▶ _TRY IT_
Find and copy every line in the records that includes the string "README".

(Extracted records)
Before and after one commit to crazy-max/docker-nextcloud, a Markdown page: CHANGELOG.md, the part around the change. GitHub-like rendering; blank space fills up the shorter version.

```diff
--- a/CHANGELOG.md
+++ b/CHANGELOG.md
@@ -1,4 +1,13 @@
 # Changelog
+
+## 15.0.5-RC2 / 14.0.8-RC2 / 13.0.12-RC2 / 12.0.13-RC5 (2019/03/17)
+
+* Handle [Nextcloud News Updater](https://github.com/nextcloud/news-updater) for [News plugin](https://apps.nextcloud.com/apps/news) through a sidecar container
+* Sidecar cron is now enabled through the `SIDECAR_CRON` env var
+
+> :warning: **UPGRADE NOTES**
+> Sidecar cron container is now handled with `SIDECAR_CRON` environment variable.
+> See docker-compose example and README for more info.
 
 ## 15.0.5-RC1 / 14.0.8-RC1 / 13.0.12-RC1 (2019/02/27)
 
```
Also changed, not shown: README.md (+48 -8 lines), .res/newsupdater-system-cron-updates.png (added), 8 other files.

---

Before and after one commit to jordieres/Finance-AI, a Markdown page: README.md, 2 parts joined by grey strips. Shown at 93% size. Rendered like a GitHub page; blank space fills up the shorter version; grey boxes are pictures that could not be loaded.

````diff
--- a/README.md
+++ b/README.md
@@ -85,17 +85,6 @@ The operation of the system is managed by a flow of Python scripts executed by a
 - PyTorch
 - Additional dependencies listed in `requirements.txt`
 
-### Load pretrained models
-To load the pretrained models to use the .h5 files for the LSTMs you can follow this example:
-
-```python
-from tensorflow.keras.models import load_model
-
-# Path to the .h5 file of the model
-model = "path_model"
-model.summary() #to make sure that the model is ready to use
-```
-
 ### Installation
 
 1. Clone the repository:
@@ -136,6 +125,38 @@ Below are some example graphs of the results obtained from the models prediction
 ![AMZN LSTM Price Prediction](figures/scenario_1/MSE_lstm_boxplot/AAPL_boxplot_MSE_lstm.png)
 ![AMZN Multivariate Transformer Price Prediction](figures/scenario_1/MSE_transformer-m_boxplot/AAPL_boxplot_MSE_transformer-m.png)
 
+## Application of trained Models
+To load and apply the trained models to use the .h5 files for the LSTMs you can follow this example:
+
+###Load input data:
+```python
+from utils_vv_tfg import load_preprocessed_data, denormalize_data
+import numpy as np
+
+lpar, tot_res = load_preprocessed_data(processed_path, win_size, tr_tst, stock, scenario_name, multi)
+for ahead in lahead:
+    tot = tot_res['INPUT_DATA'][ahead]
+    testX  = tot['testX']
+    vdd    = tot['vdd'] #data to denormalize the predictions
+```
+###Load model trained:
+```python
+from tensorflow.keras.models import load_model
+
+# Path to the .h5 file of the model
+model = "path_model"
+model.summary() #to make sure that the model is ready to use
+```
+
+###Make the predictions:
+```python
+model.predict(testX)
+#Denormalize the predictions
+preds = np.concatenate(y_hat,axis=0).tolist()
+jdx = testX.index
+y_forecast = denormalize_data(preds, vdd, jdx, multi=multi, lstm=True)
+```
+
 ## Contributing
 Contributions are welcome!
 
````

▶ _SOLUTION TO THIS PROBLEM_
+> See docker-compose example and README for more info.
Also changed, not shown: README.md (+48 -8 lines), .res/newsupdater-system-cron-updates.png (added), 8 other files.
Before and after one commit to jordieres/Finance-AI, a Markdown page: README.md, 2 parts joined by grey strips. Shown at 93% size. Rendered like a GitHub page; blank space fills up the shorter version; grey boxes are pictures that could not be loaded.
--- a/README.md
+++ b/README.md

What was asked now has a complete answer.